In the Old City of Jerusalem for centuries people of the Jewish faith have been writing prayers on pieces of paper and placing them between the massive stones of the Western Wall (Hebrew: הכותל המערבי, translit.: HaKotel HaMa’aravi – hence often referred to simply as the Kotel = wall. Arabic: حائط البراق, translit.: Ḥā’iṭ Al-Burāq)
It is believed by many that the Kotel, from the Second Temple, serves as a direct channel to the Almighty. Those who couldn’t make the journey could fax or e-mail their prayers to be placed there. Now you can also tweet your prayers.
Alon Nil, an economics student from Tel Aviv, started a Twitter feed, @TheKotel. The 140-character prayers are transcribed, cut into individual strips of paper and delivered by Alon himself free of charge. Non-Jewish Twitter users are more than welcome to use this service as well.

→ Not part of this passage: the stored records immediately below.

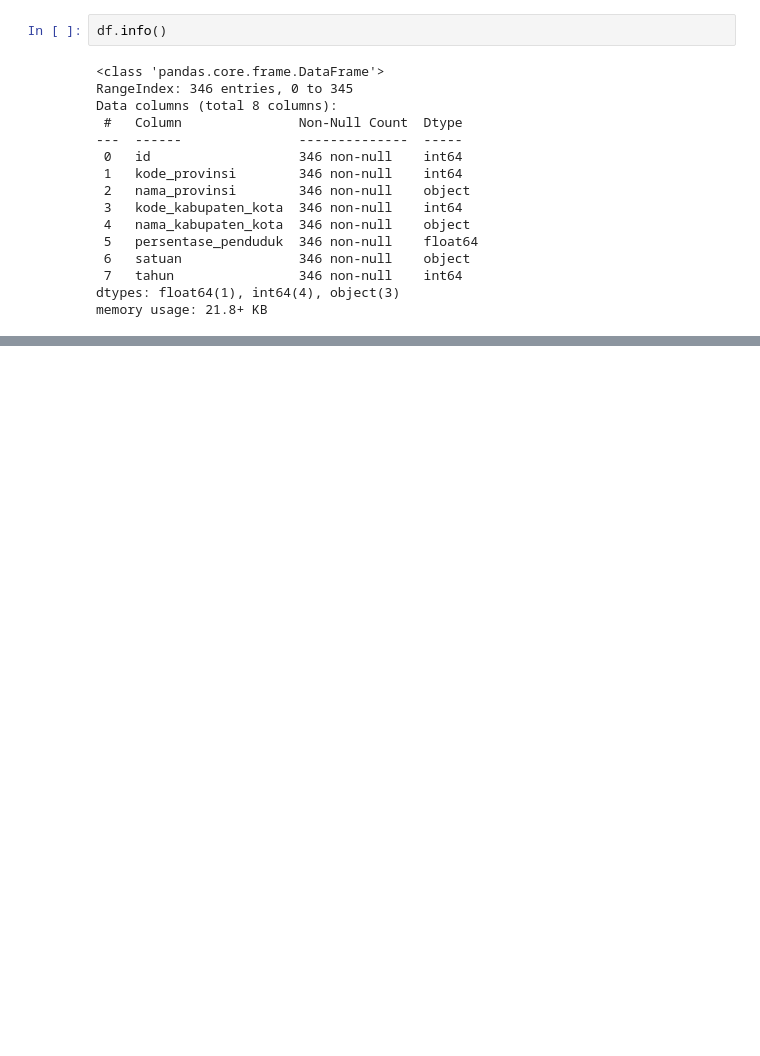
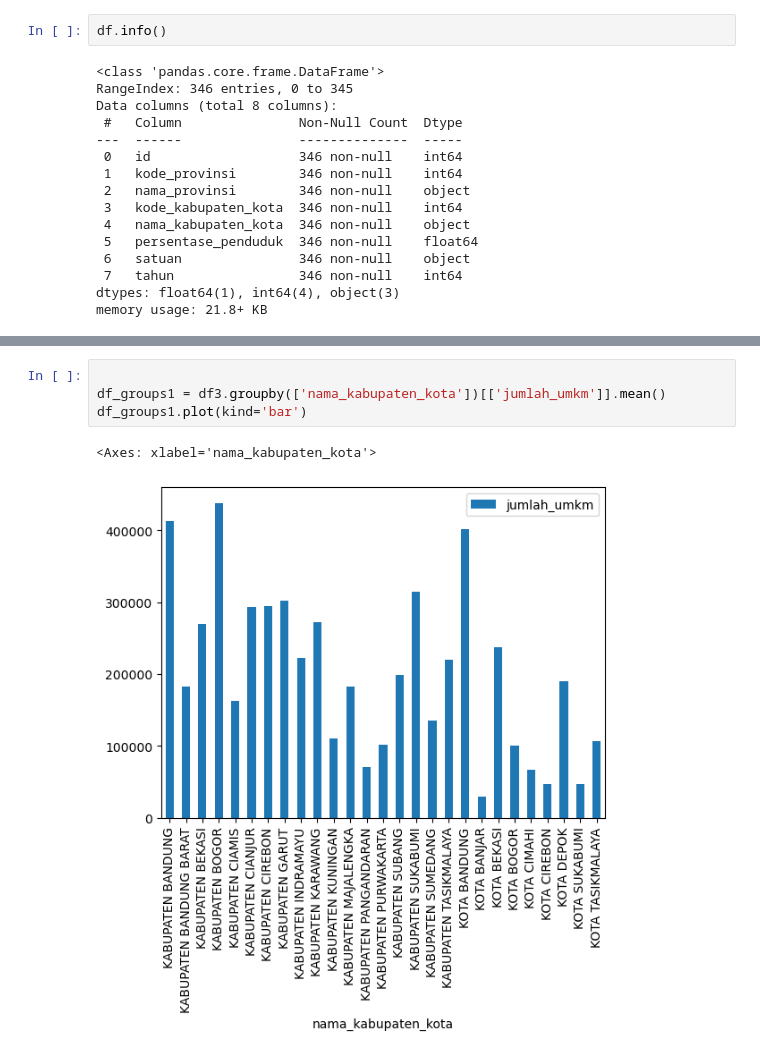
Before and after one commit to AlfiFaiz/data_mining, a Jupyter notebook: kelompok 4.ipynb, the cells around one changed output, grey strips where cells are left out. Drawn from its saved outputs; the diff is of its cells as text; blank space fills up the shorter version.

```diff
--- a/kelompok 4.ipynb
+++ b/kelompok 4.ipynb
@@ -86,0 +117,7 @@ memory usage: 10.2+ KB
+# %%
+
+df_groups1 = df3.groupby(['nama_kabupaten_kota'])[['jumlah_umkm']].mean()
+df_groups1.plot(kind='bar')
+# %% [output]
+<Axes: xlabel='nama_kabupaten_kota'>
+[figure, added]
```
Also changed, not shown: parts of 7 cells of this notebook, 1 other file.
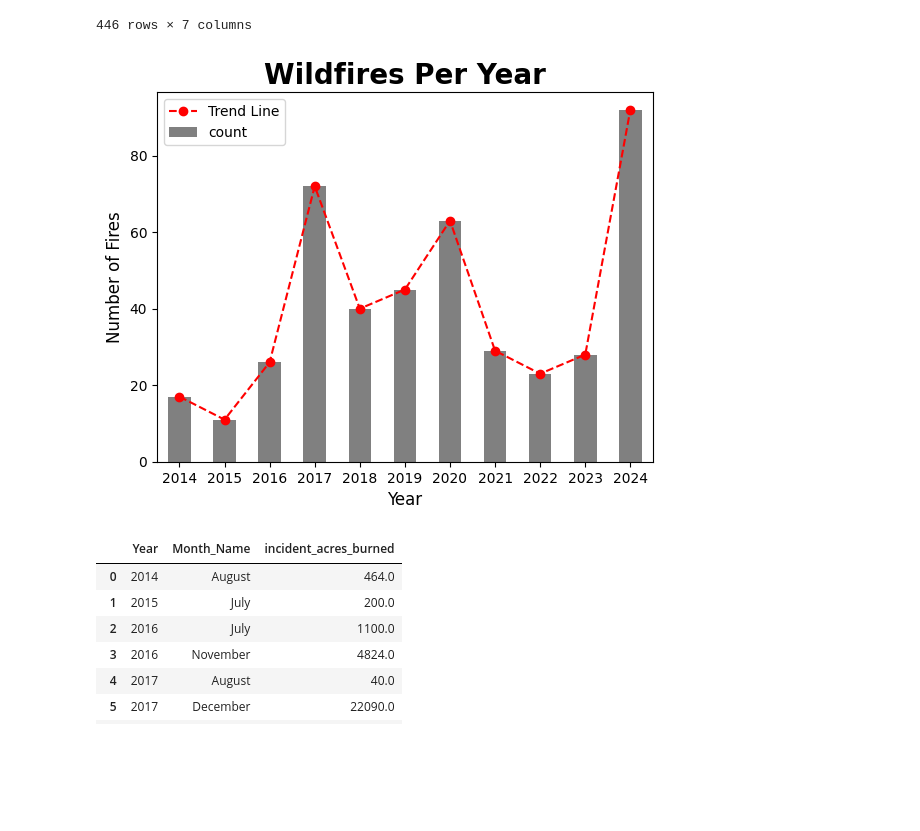
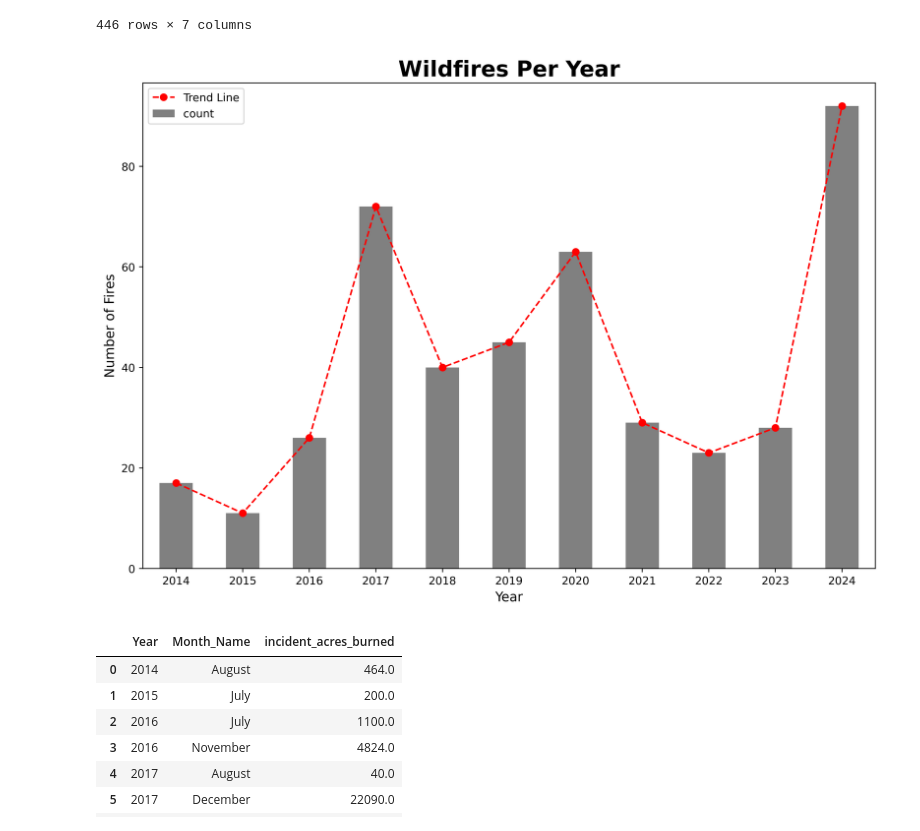
Before and after one commit to nebcode/LA_Fires_2025, a Jupyter notebook: incidents.ipynb, the cells around one changed output. Drawn from its saved outputs; the diff is of its cells as text; code cells hidden in the pictures; blank space fills up the shorter version.

```diff
--- a/incidents.ipynb
+++ b/incidents.ipynb
@@ -74,22 +74,24 @@ socal_incidents
 # %%
 
 #plotting
 socal_incidents['Year'] = socal_incidents['date_created'].str[:4]
 filtered_years = socal_incidents['Year'].value_counts().sort_index()
 
+
+plt.figure(figsize=(12, 8), dpi=400)
 ax = filtered_years.plot(kind='bar', color='grey', title='Wildfires Per Year')
 plt.xticks(rotation=0)
 ax.set_xlabel('Year', fontsize=12)
 ax.set_ylabel('Number of Fires', fontsize=12)
 plt.title('Wildfires Per Year', fontsize=20, fontweight='bold')
 plt.xticks(fontsize=10)
 plt.yticks(fontsize=10)
 plt.plot(filtered_years.index, filtered_years.values, color='red', marker='o', linestyle='--', label='Trend Line')
 
 plt.legend()
 plt.show()
 # %% [output]
-[figure, old version]
+[figure, new version]
 # %%
 # Filter for incidents in Los Angeles County only (case insensitive)
 la_incidents = incidents[incidents['std_incident_county'] == 'los angeles']
```
Also changed, not shown: parts of 1 cell of this notebook, 6 other files.
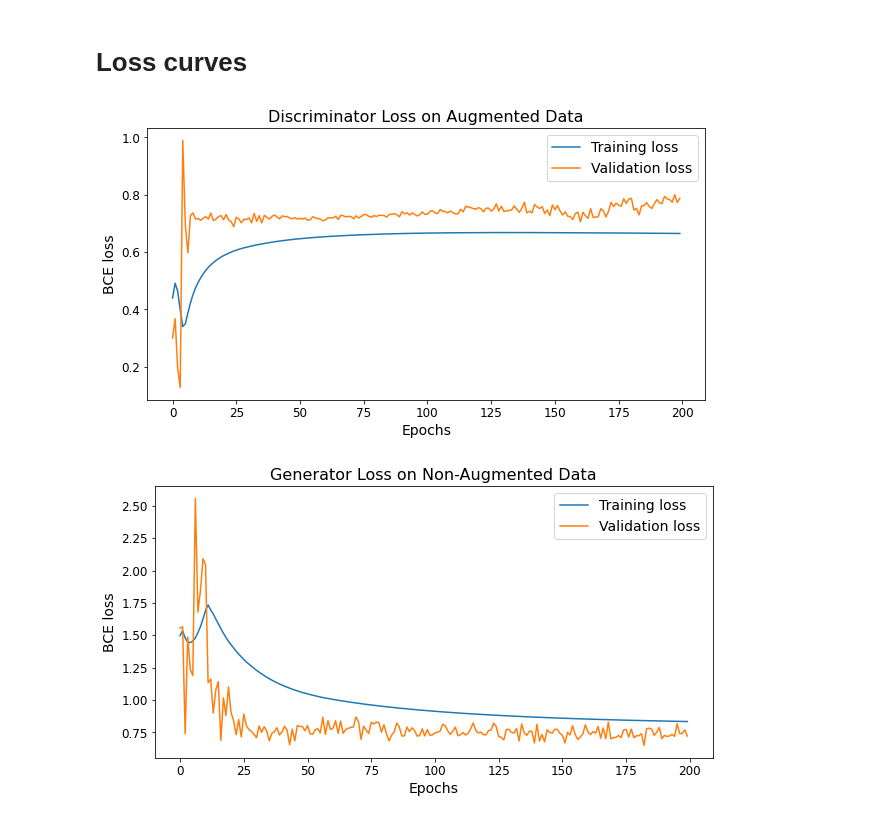
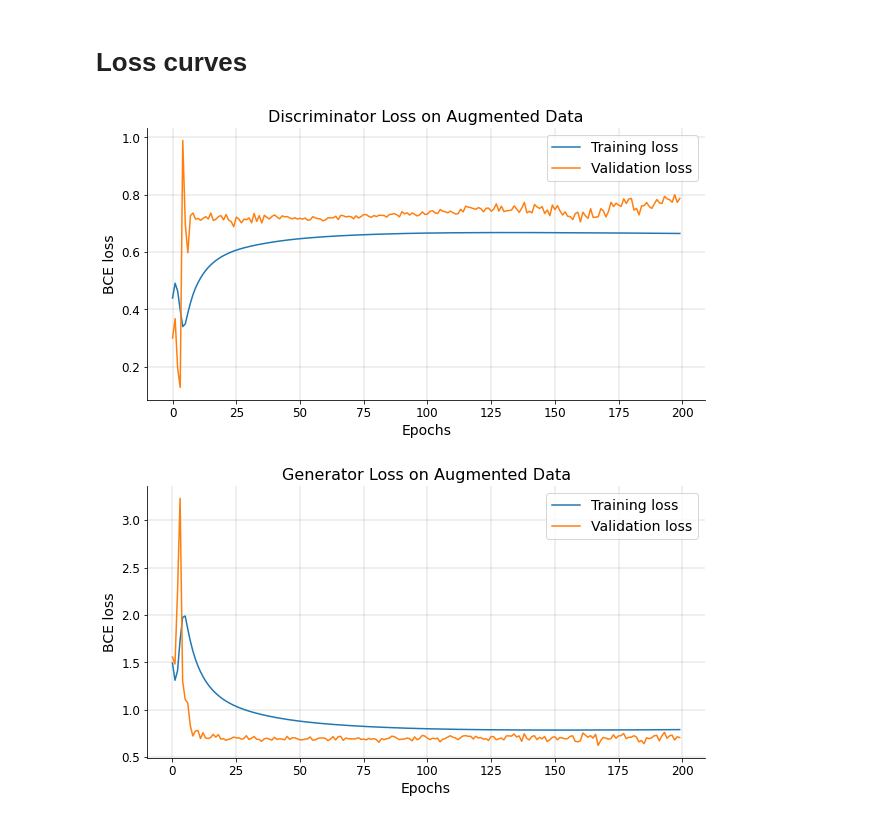
Before and after one commit to Lisa-dk/self-supervised-mnist, a Jupyter notebook: mnist_gan.ipynb, the cells around one changed output. Cells and saved outputs as stored; diff of their text form; code cells hidden in the pictures.

Commit message:
Adjusted DCGAN plots of losses

```diff
--- a/mnist_gan.ipynb
+++ b/mnist_gan.ipynb
@@ -463,8 +463,12 @@ gen_and_save_images(model=cgan_gen, test_input=random_vector_labels)
 # %% [markdown]
 # Loss curves
 # %%
-d_loss = history['d_loss']
-val_d_loss = history['val_d_loss']
+# d_loss = history['d_loss']
+# val_d_loss = history['val_d_loss']
+
+aug=True
+d_loss = np.load('./results/d_loss_aug.npy')
+val_d_loss = np.load('./results/val_d_loss_aug.npy')
 
 fig = plt.figure(figsize=(10, 5))
 
@@ -475,6 +479,10 @@ plt.xlabel("Epochs", fontsize=14)
 plt.ylabel("BCE loss", fontsize=14)
 plt.xticks(fontsize=12)
 plt.yticks(fontsize=12)
+plt.grid(linewidth=0.4)
+ax = plt.gca()  # Get current axis
+ax.spines['top'].set_visible(False)
+ax.spines['right'].set_visible(False)
 
 if aug:
     plt.title("Discriminator Loss on Augmented Data", fontsize=16)
@@ -488,31 +496,39 @@ else:
     np.save('./results/val_d_loss.npy', val_d_loss)
 plt.show()
 # %% [output]
-[figure, old version]
+[figure, new version]
 # %%
-g_loss = history['g_loss']
-val_g_loss = history['val_g_loss']
+# g_loss = history['g_loss']
+# val_g_loss = history['val_g_loss']
+
+aug=True
+g_loss = np.load('./results/g_loss_aug.npy')
+val_g_loss = np.load('./results/val_g_loss_aug.npy')
 
 fig = plt.figure(figsize=(10, 5))
 
 plt.plot(g_loss, label="Training loss")
 plt.plot(val_g_loss, label="Validation loss")
 plt.legend(fontsize=14)
 plt.xlabel("Epochs", fontsize=14)
 plt.ylabel("BCE loss", fontsize=14)
 plt.xticks(fontsize=12)
 plt.yticks(fontsize=12)
+plt.grid(linewidth=0.4)
+ax = plt.gca()  # Get current axis
+ax.spines['top'].set_visible(False)
+ax.spines['right'].set_visible(False)
 
 if aug:
     plt.title("Generator Loss on Augmented Data", fontsize=16)
     plt.savefig("./results/generator_loss_aug.png", dpi=300, bbox_inches='tight')
-    np.save('./results/g_loss_aug.npy', g_loss)
-    np.save('./results/val_g_loss_aug.npy', val_g_loss)
+    # np.save('./results/g_loss_aug.npy', g_loss)
+    # np.save('./results/val_g_loss_aug.npy', val_g_loss)
 else:
     plt.title("Generator Loss on Non-Augmented Data", fontsize=16)
     plt.savefig("./results/generator_loss.png", dpi=300, bbox_inches='tight')
-    np.save('./results/g_loss.npy', g_loss)
-    np.save('./results/val_g_loss.npy', val_g_loss)
+    # np.save('./results/g_loss.npy', g_loss)
+    # np.save('./results/val_g_loss.npy', val_g_loss)
 plt.show()
 # %% [output]
-[figure, old version]
+[figure, new version]
```
Also changed, not shown: 4 other files.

This internet interest in spirituality no longer surprises me as my own tweeting of liturgical texts, sayings, and other tweets @liturgy has rapidly risen to over 20,000 followers making it the sixth most followed twitter profile resident in New Zealand. Similarly, my online chapel receives many visits and includes the possibility of lighting a virtual candle. A new facebook liturgy page is similarly growing with enthusiastic followers.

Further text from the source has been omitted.